L is for Lies
The power of a lie.
In real life, we know lies can hurt, destroy, and basically ruin a relationship. We don’t like it when people lie to us. I train my children to tell the truth. But somehow, dishonesty creeps in. Face it. It’s a part of life.
We want honesty from our families our friends. And we want emotional honesty from our loved ones. And from the characters in our story.
Notice I said emotional honesty.
But any and all other kinds of dishonesty and lies – bring it on. And bring it good.
What can lies and dishonesty do for a story?
- Lies create dramatic irony.
- Lies in the form of hidden backstory create mystery.
- Lies create conflict.
- Lies can be the start of a moving character arc.
- Lies set-up a powerful midpoint or Act III twist.
- Lies create story tension, which can cover a multitude of other writing sins.
As you can see, I’m talking about more than one character lying to another character. Lies can be in the form of keeping truth from the reader.
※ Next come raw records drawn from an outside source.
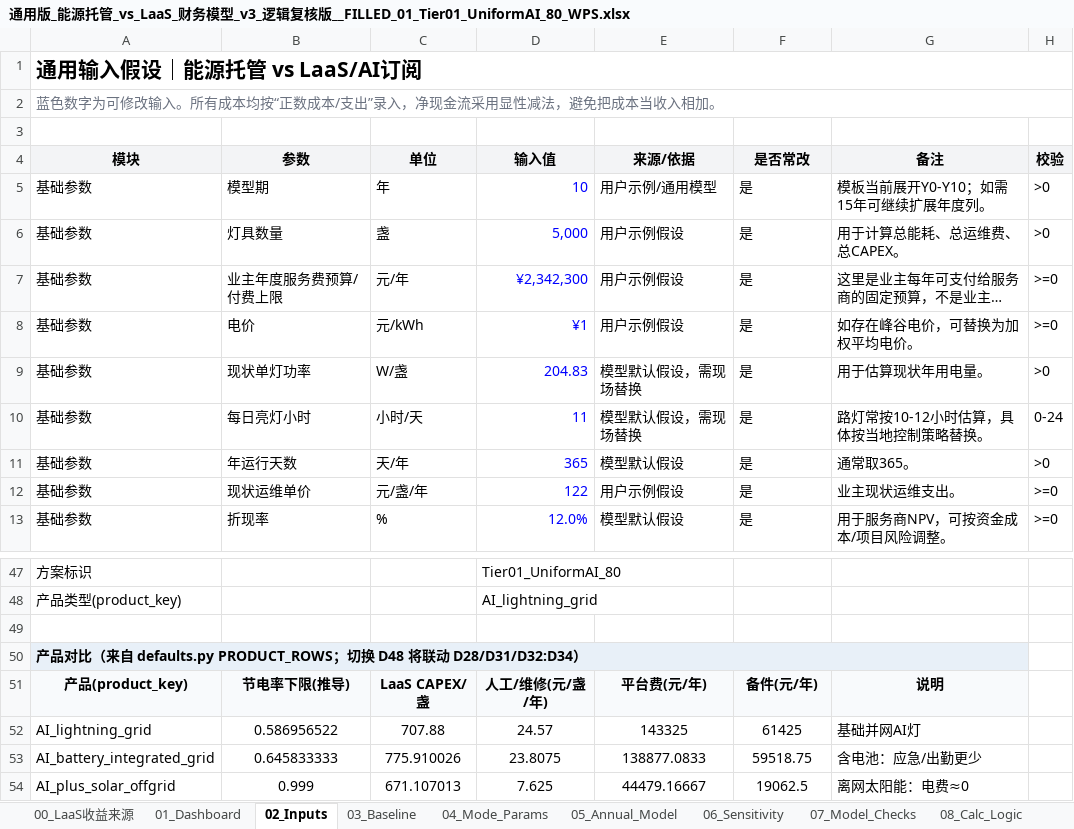
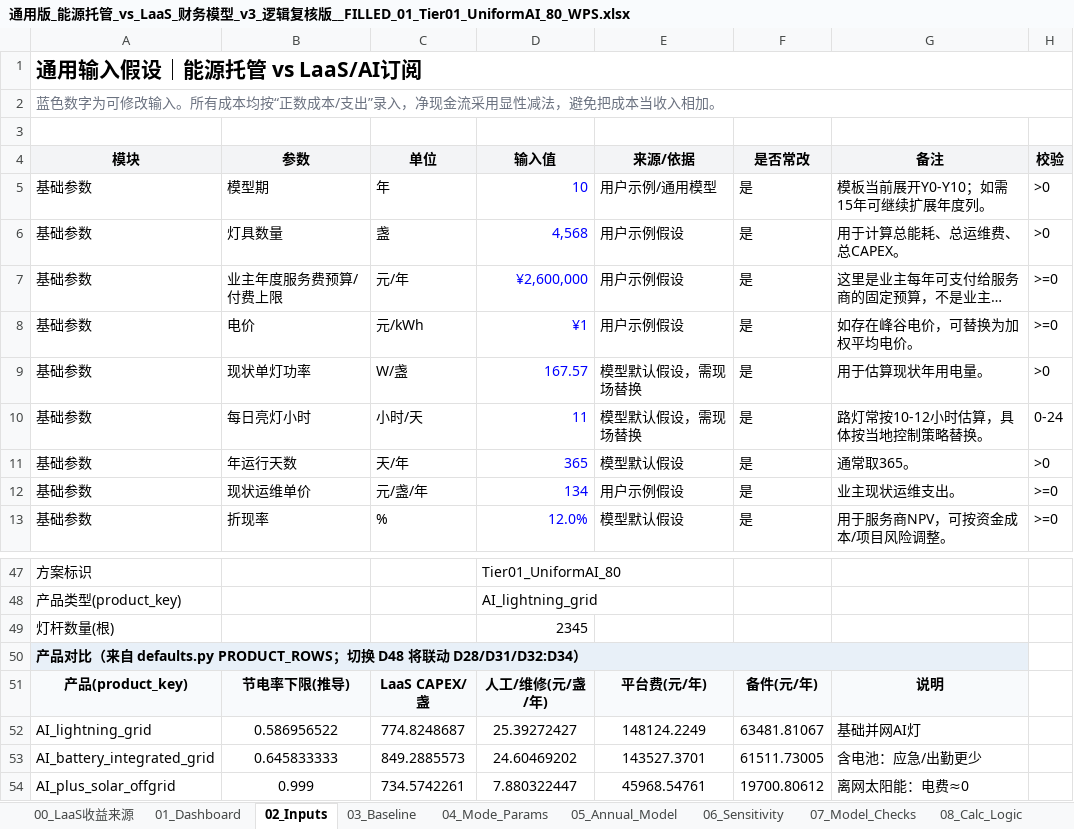
Before and after one commit to chalakorn49265/NEW_BUS_MOD_DB, an Excel workbook: Dashboard_LaaS_vs_NYTG/new_models/通用版_能源托管_vs_LaaS_财务模型_v3_逻辑复核版__FILLED_01_Tier01_UniformAI_80_WPS.xlsx, sheet 02_Inputs, drawn as a sheet; only a part is shown, gaps mark what is left out; long unchanged cells end in …; values as stored, in another font and other column widths than the file's, no borders; the diff covers the shown part only; the diff names each change by its address in the sheet, - before the commit and + after, or states it on an @@ line.

```diff
--- a/Dashboard_LaaS_vs_NYTG/new_models/通用版_能源托管_vs_LaaS_财务模型_v3_逻辑复核版__FILLED_01_Tier01_UniformAI_80_WPS.xlsx (sheet 02_Inputs)
+++ b/Dashboard_LaaS_vs_NYTG/new_models/通用版_能源托管_vs_LaaS_财务模型_v3_逻辑复核版__FILLED_01_Tier01_UniformAI_80_WPS.xlsx (sheet 02_Inputs)
-D6 (输入值): 5,000
+D6 (输入值): 4,568
-D7 (输入值): ¥2,342,300
+D7 (输入值): ¥2,600,000
-D9 (输入值): 204.83
+D9 (输入值): 167.57
-D12 (输入值): 122
+D12 (输入值): 134
-row 49: (empty)
+row 49: 灯杆数量(根) |  |  | 2345
-C52 (单位): 707.88
+C52 (单位): 774.8248687
-D52 (输入值): 24.57
+D52 (输入值): 25.39272427
-E52 (来源/依据): 143325
+E52 (来源/依据): 148124.2249
-F52 (是否常改): 61425
+F52 (是否常改): 63481.81067
-C53 (单位): 775.910026
+C53 (单位): 849.2885573
-D53 (输入值): 23.8075
+D53 (输入值): 24.60469202
-E53 (来源/依据): 138877.0833
+E53 (来源/依据): 143527.3701
-F53 (是否常改): 59518.75
+F53 (是否常改): 61511.73005
-C54 (单位): 671.107013
+C54 (单位): 734.5742261
-D54 (输入值): 7.625
+D54 (输入值): 7.880322447
-E54 (来源/依据): 44479.16667
+E54 (来源/依据): 45968.54761
-F54 (是否常改): 19062.5
+F54 (是否常改): 19700.80612
```
Also changed, not shown: 10 edited cells elsewhere in this sheet, sheet 05_Annual_Model, sheet 00_LaaS收益来源, sheet 03_Baseline, sheet 01_Dashboard, sheet 06_Sensitivity, Dashboard_LaaS_vs_NYTG/new_models/通用版_能源托管_vs_LaaS_财务模型_v3_逻辑复核版__FILLED_02_Tier02_UniformAI_85_WPS.xlsx, Dashboard_LaaS_vs_NYTG/new_models/通用版_能源托管_vs_LaaS_财务模型_v3_逻辑复核版__FILLED_03_Tier03_ElecOnly_85_WPS.xlsx, 17 other files.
Or a character can be lying to themselves, in denial.
TWILIGHT and the dramatic irony created when the reader knew Edward was a vampire, but Bella didn’t.
CRACKED UP TO BE by Courtney Summers. I’m reading it right now and something big happened in the main character’s past to change her life. And I’m turning the pages as bits of backstory are dropped in because I want to know what happened.
THE LIAR SOCIETY by the Roecker sisters. The main character’s friend died and once we care, we turn the pages to find out how and why.
ACROSS THE UNIVERSE by Beth Revis. The main character wakes up fifty years too early after being cryogenically frozen. Let’s just say that big lies are revealed at the end that made a terrific twist!
HOLES by Louis Sachar. The main character is sentenced to Camp Green Lake for his prison term. Except the whole camp is a lie. This created incredible story tension.
I’m sure there are many others. Can you think of any? Do you use dishonesty and lies in your writing?